● Task directions
Make a tally of the lines in the records that include the string "enumerate", and give only that number.

##### Study material #####

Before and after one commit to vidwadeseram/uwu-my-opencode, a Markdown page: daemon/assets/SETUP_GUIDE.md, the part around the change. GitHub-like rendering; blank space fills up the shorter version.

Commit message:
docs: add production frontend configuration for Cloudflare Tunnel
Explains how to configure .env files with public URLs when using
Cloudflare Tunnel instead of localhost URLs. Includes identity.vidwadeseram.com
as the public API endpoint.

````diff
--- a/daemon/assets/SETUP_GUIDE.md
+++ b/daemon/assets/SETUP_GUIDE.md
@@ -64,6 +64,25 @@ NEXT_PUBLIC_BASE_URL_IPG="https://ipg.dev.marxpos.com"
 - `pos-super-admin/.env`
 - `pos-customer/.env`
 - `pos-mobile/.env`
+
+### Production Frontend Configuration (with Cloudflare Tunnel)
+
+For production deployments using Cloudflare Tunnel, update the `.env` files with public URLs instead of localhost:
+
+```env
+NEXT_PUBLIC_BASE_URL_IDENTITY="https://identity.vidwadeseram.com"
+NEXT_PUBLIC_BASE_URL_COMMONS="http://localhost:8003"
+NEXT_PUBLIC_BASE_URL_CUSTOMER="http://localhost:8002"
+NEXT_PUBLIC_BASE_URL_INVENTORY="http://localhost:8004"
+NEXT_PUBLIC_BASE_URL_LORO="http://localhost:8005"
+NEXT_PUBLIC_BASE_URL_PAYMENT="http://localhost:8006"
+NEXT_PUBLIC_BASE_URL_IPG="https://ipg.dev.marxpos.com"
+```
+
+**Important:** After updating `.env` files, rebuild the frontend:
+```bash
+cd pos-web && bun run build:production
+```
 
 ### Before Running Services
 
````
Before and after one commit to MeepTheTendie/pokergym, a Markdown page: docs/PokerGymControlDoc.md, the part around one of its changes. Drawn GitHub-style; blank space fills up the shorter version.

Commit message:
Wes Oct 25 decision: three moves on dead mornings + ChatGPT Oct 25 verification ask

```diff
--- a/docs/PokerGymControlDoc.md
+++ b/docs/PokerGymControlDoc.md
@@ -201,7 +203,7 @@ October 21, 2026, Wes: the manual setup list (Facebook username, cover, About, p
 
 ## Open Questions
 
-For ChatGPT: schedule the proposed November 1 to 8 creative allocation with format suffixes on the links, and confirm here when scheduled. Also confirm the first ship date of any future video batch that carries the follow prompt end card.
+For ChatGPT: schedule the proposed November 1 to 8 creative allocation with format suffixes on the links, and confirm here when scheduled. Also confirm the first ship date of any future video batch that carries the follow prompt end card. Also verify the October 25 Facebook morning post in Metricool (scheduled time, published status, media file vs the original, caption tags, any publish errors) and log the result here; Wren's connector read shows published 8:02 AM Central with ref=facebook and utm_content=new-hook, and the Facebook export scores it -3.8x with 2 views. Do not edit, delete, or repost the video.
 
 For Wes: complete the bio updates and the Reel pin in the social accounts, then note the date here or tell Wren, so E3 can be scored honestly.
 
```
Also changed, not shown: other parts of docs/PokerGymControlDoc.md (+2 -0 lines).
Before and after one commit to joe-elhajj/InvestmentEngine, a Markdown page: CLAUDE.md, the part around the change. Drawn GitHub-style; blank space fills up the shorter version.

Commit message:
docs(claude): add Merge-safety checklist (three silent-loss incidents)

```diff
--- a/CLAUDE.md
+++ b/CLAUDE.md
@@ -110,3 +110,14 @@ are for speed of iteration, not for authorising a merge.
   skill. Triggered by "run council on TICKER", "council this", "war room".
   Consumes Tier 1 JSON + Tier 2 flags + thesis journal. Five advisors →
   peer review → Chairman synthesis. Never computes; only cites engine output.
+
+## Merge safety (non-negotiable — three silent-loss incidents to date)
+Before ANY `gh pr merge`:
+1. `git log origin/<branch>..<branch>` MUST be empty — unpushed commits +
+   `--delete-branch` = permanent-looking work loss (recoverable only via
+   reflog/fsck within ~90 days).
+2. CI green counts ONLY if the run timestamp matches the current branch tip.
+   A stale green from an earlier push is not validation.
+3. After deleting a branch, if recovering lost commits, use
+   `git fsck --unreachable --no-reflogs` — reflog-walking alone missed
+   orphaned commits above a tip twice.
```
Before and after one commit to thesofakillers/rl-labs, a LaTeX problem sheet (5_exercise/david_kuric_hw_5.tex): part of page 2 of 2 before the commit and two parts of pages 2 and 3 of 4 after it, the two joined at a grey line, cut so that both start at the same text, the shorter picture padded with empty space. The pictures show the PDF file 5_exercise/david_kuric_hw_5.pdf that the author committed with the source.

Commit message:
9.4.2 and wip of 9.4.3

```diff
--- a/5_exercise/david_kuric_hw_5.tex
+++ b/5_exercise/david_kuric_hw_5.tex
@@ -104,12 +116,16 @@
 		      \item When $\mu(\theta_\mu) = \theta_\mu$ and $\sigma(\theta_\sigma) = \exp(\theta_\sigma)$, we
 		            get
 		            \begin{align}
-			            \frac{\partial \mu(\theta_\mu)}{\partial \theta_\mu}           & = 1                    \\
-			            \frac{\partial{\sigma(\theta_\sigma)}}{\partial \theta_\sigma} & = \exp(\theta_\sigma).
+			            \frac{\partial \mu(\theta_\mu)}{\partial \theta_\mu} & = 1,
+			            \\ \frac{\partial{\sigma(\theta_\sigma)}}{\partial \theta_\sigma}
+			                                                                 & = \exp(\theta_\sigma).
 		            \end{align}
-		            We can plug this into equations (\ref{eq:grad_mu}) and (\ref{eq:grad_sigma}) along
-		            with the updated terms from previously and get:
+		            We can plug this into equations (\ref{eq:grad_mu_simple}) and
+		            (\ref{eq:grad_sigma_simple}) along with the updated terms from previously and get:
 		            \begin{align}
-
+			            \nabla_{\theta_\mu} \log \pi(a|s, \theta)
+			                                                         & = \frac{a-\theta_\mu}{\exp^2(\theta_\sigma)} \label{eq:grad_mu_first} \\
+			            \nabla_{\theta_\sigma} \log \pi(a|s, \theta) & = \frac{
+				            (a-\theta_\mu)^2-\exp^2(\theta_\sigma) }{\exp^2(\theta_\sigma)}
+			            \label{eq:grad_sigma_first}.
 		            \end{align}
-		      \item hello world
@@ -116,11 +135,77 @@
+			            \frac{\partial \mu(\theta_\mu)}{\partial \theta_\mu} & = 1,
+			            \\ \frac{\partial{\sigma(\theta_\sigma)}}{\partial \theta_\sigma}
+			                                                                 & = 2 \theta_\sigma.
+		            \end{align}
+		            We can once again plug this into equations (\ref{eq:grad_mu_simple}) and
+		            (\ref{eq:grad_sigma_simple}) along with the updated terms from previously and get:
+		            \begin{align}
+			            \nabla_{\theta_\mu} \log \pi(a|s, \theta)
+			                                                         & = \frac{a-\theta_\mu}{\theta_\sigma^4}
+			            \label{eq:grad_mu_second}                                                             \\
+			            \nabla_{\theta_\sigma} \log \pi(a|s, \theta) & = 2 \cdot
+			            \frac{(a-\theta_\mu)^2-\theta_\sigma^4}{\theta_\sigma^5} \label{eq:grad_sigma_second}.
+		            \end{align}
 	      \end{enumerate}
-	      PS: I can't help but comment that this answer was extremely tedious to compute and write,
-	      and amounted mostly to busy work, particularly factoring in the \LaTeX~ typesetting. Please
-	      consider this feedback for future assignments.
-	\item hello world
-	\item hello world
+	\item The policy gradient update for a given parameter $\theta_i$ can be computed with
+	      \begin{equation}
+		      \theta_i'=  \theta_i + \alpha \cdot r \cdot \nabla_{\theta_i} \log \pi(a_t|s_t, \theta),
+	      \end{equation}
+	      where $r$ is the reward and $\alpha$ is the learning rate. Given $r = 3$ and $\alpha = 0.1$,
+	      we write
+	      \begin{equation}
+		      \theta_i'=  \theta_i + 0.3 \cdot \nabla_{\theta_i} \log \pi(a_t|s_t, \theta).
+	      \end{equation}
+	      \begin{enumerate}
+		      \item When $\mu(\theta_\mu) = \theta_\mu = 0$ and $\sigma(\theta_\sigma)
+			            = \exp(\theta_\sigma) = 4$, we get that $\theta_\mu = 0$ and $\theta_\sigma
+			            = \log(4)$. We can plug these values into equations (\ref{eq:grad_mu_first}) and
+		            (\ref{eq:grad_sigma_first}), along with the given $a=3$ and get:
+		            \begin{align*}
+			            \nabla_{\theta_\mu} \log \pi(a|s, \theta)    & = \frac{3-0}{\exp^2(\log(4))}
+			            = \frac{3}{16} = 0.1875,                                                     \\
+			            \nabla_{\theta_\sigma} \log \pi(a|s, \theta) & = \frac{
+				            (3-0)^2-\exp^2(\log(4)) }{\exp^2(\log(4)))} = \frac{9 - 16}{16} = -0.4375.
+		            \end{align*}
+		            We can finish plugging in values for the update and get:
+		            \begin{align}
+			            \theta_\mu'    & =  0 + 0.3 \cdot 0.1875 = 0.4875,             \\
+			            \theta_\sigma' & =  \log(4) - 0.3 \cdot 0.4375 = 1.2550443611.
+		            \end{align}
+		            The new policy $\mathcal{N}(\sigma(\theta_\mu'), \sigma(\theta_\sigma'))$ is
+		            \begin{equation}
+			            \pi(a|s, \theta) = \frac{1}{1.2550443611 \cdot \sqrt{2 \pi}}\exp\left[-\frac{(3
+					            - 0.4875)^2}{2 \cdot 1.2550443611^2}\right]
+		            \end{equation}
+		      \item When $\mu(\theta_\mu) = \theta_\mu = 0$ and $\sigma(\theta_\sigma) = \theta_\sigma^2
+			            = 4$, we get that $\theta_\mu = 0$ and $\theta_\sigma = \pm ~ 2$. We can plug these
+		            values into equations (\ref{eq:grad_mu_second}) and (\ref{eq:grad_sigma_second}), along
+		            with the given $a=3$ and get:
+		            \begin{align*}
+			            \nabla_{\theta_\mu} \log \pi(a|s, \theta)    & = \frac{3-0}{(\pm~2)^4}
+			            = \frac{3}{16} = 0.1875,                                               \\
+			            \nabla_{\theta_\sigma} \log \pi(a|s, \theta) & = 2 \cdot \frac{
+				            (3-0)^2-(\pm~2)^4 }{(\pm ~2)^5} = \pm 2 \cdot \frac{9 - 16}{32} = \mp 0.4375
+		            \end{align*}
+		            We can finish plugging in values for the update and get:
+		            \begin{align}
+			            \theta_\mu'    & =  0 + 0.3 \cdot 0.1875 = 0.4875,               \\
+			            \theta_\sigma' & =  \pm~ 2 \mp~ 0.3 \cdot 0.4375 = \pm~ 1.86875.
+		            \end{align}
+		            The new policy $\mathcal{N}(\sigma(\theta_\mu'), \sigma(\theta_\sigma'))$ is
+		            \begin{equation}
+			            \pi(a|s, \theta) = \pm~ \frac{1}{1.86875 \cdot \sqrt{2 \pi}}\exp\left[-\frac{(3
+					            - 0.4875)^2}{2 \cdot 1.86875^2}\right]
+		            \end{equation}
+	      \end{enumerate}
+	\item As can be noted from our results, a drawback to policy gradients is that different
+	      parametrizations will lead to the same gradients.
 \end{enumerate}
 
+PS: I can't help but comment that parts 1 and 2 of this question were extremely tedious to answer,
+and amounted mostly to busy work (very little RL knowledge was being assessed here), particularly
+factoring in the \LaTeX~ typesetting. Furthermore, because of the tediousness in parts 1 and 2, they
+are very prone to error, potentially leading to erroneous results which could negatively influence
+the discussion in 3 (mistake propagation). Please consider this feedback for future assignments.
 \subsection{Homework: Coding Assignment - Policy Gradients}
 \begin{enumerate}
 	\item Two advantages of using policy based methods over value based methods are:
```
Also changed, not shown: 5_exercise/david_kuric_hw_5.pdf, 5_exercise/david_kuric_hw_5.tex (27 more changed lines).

#####

● The completed task
5